This agricultural use began long ago as the first settlers arrived and began to plant crops and domesticate animals. The first farms were across the uplands, as most parts of the lowlands were too wooded or wet to make agriculture practical. Signs of these first farmers can be seen as the old settlements, cairns and even field boundaries that exist in the uplands.
Farming today is vastly different than is was for these early farmers. The most intensive agriculture occurs in the lowlands, where the removal of large areas of woodland has created pastures on fertile soils.
The Welsh Assembly Government regulates farming in Wales, you can find out more by visiting the Environment and countryside section of their website.
Sêr Ffermio y Bannau
As the biggest collective group of land managers in the Park, the National Park Authority is seeking advice from farmers on how to improve collaboration in delivering the management plan. We therefore hosted a meeting in June 2023 to form a discussion between Bannau Brycheiniog and farming allies in support of nature recovery through sustainable farming. The meeting consisted of an introduction by the Chief Executive, Catherine Mealing-Jones followed by an overview of the Management Plan by Helen Lucocq.
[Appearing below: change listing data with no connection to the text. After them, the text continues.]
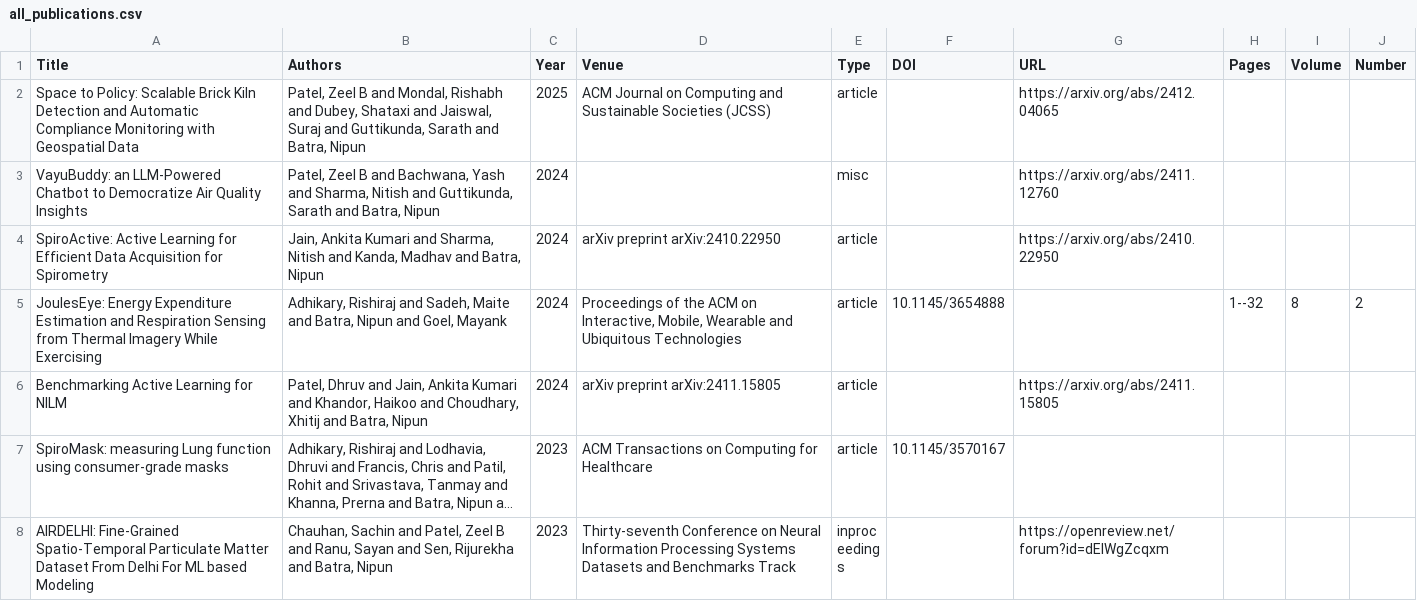
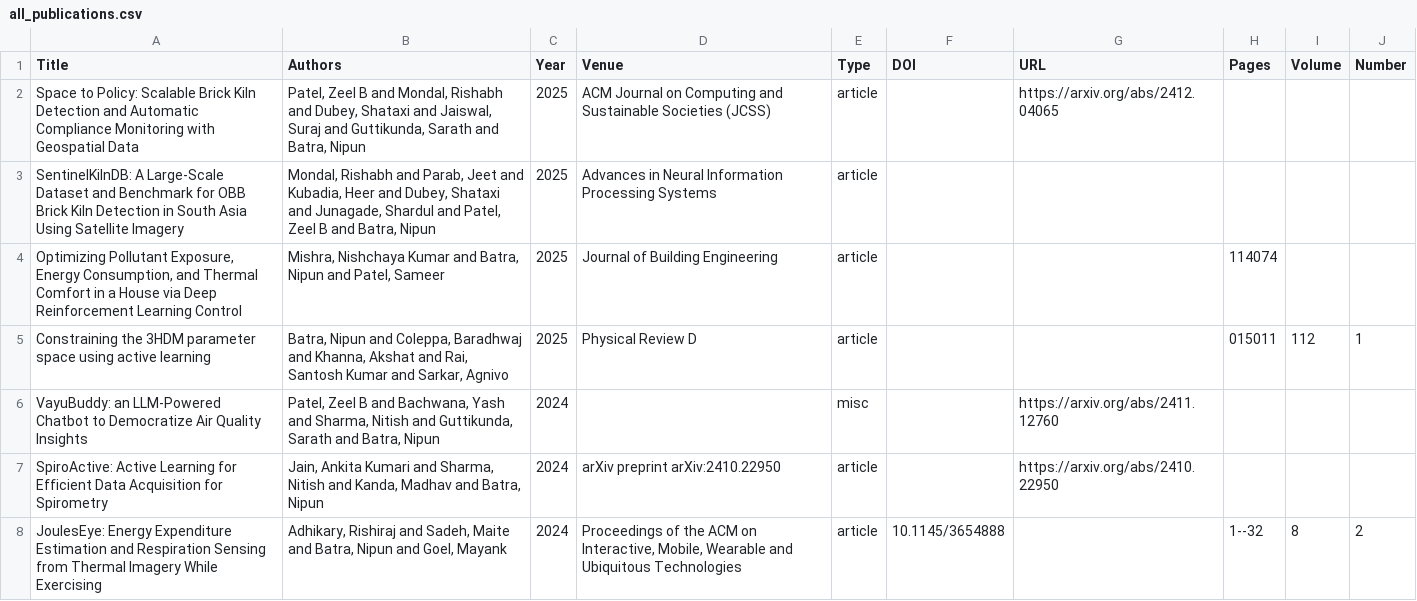
Before and after one commit to sustainability-lab/sustainability-lab.github.io, a CSV file: papers/exports/all_publications.csv, drawn as a sheet; only a part is shown; the shorter side is filled out with more unchanged rows; long unchanged cells end in ….

Commit message:
Add new publications to bibliography and update export files

```diff
--- a/papers/exports/all_publications.csv
+++ b/papers/exports/all_publications.csv
@@ -2,2 +2,5 @@ Title,Authors,Year,Venue,Type,DOI,URL,Pages,Volume,Number
 Space to Policy: Scalable Brick Kiln Detection and Automatic Compliance Monitoring with Geospatial Data,"Patel, Zeel B and Mondal, Rishabh and Dubey, Shataxi and Jaiswal, Suraj and Guttikunda, Sarath and Batra, Nipun",2025,ACM Journal on Computing and Sustainable Societies (JCSS),article,,https://arxiv.org/abs/2412.04065,,,
+SentinelKilnDB: A Large-Scale Dataset and Benchmark for OBB Brick Kiln Detection in South Asia Using Satellite Imagery,"Mondal, Rishabh and Parab, Jeet and Kubadia, Heer and Dubey, Shataxi and Junagade, Shardul and Patel, Zeel B and Batra, Nipun",2025,Advances in Neural Information Processing Systems,article,,,,,
+"Optimizing Pollutant Exposure, Energy Consumption, and Thermal Comfort in a House via Deep Reinforcement Learning Control","Mishra, Nishchaya Kumar and Batra, Nipun and Patel, Sameer",2025,Journal of Building Engineering,article,,,114074,,
+Constraining the 3HDM parameter space using active learning,"Batra, Nipun and Coleppa, Baradhwaj and Khanna, Akshat and Rai, Santosh Kumar and Sarkar, Agnivo",2025,Physical Review D,article,,,015011,112,1
 VayuBuddy: an LLM-Powered Chatbot to Democratize Air Quality Insights,"Patel, Zeel B and Bachwana, Yash and Sharma, Nitish and Guttikunda, Sarath and Batra, Nipun",2024,,misc,,https://arxiv.org/abs/2411.12760,,,
```
Also changed, not shown: 5 other files.
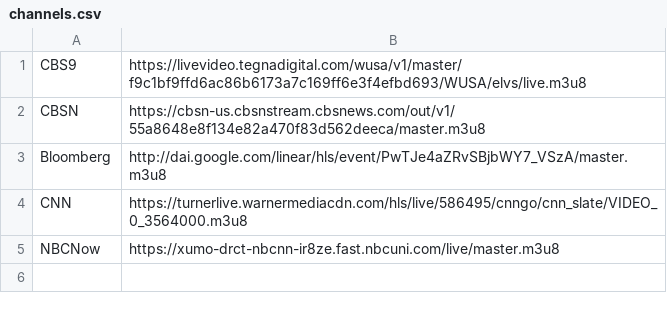
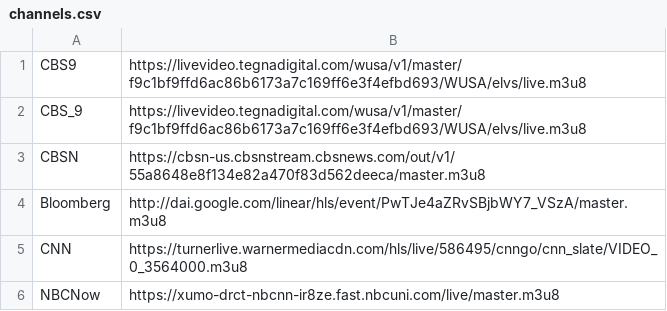
Before and after one commit to skabajah/saturn, a CSV file: channels.csv, drawn as a sheet; the diff names each change by its address in the sheet, - before the commit and + after, or states it on an @@ line.

Commit message:
Update channels.csv

```diff
--- a/channels.csv
+++ b/channels.csv
+row 2: CBS_9 | https://livevideo.tegnadigital.com/wusa/v1/master/f9c1bf9ffd6ac86b6173a7c169ff6e3f4efbd693/WUSA/elvs/live.m3u8
```
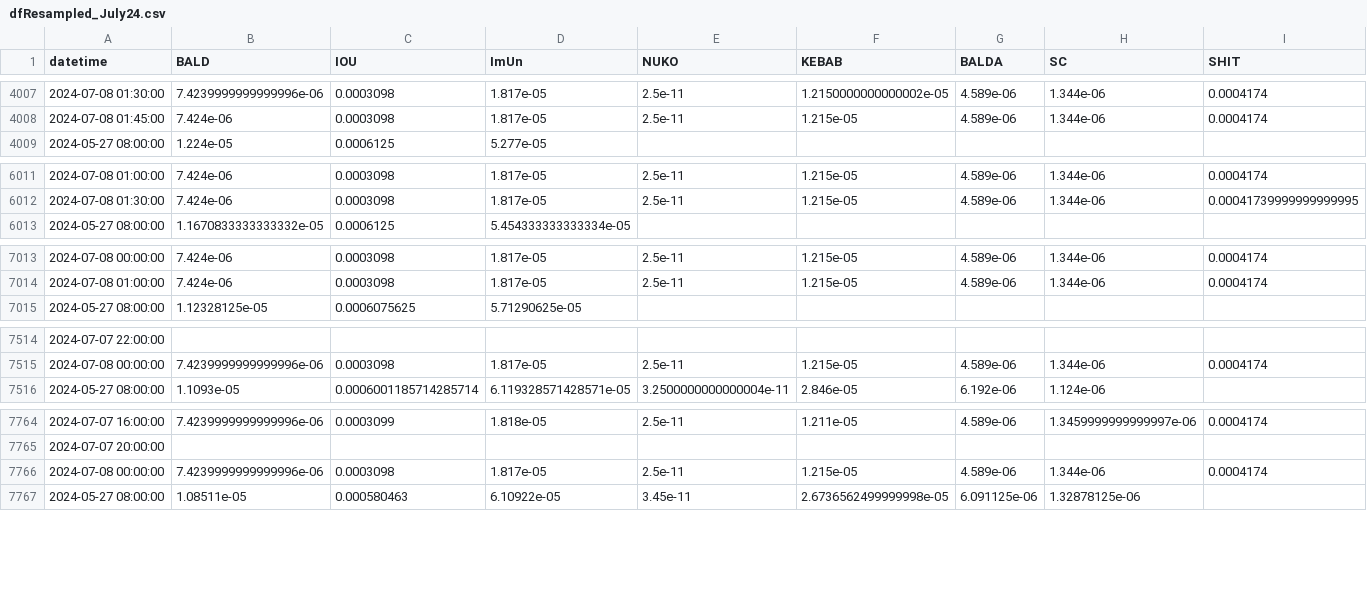
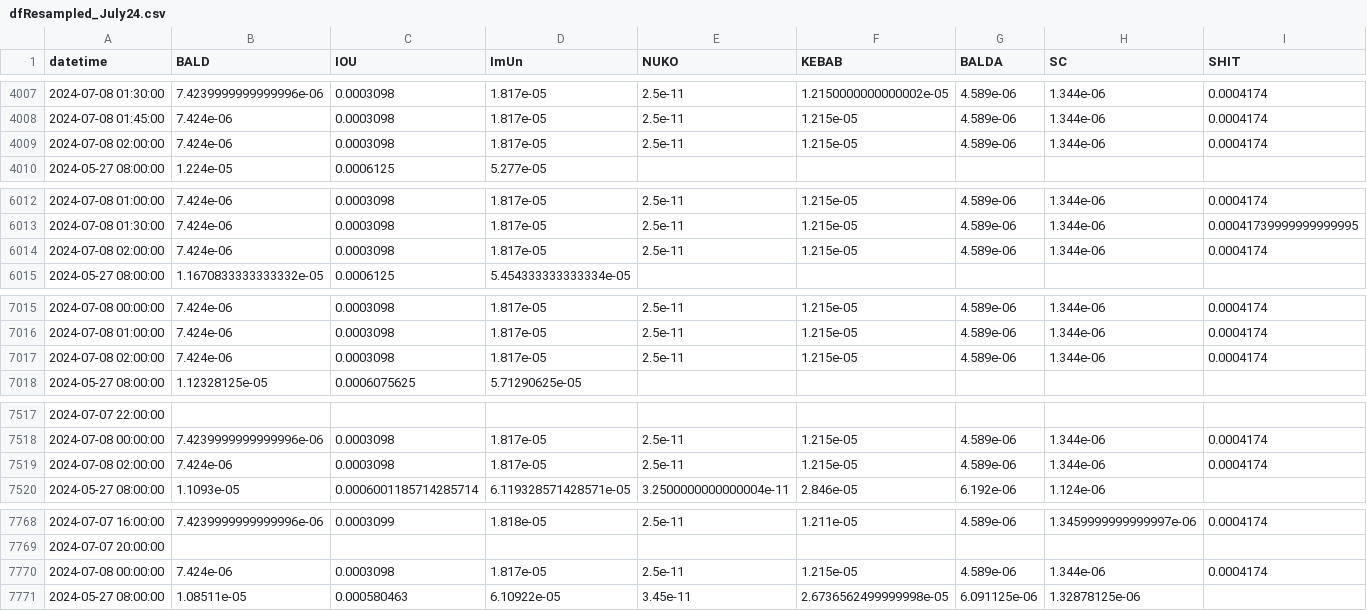
Before and after one commit to B4k469420/MADAlphaSummary, a CSV file: data/dfResampled_July24.csv, drawn as a sheet; only a part is shown, gaps mark what is left out; addresses are those after the commit; rows hold the shown columns only; the diff covers the shown part only; the diff names each change by its address in the sheet, - before the commit and + after, or states it on an @@ line.

Commit message:
Update resampledDF.csv

```diff
--- a/data/dfResampled_July24.csv
+++ b/data/dfResampled_July24.csv
+row 4009: 2024-07-08 02:00:00 | 7.424e-06 | 0.0003098 | 1.817e-05 | 2.5e-11 | 1.215e-05 | 4.589e-06 | 1.344e-06 | 0.0004174
+row 6014: 2024-07-08 02:00:00 | 7.424e-06 | 0.0003098 | 1.817e-05 | 2.5e-11 | 1.215e-05 | 4.589e-06 | 1.344e-06 | 0.0004174
+row 7017: 2024-07-08 02:00:00 | 7.424e-06 | 0.0003098 | 1.817e-05 | 2.5e-11 | 1.215e-05 | 4.589e-06 | 1.344e-06 | 0.0004174
+row 7519: 2024-07-08 02:00:00 | 7.424e-06 | 0.0003098 | 1.817e-05 | 2.5e-11 | 1.215e-05 | 4.589e-06 | 1.344e-06 | 0.0004174
-B7770 (BALD): 7.4239999999999996e-06
+B7770 (BALD): 7.424e-06
```
Also changed, not shown: 3 edited cells elsewhere in this file.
The discussion revolved around 3 questions:
- What parts of the management plan are of common interest for farmers and graziers?
- What on-farm actions contribute to nature recovery, including improved water quality?
- How can the National Park support farmers to contribute to delivering the management plan, individually or collectively?
Below is the link to the report summarising the outcome of the meeting and recommendations for future actions.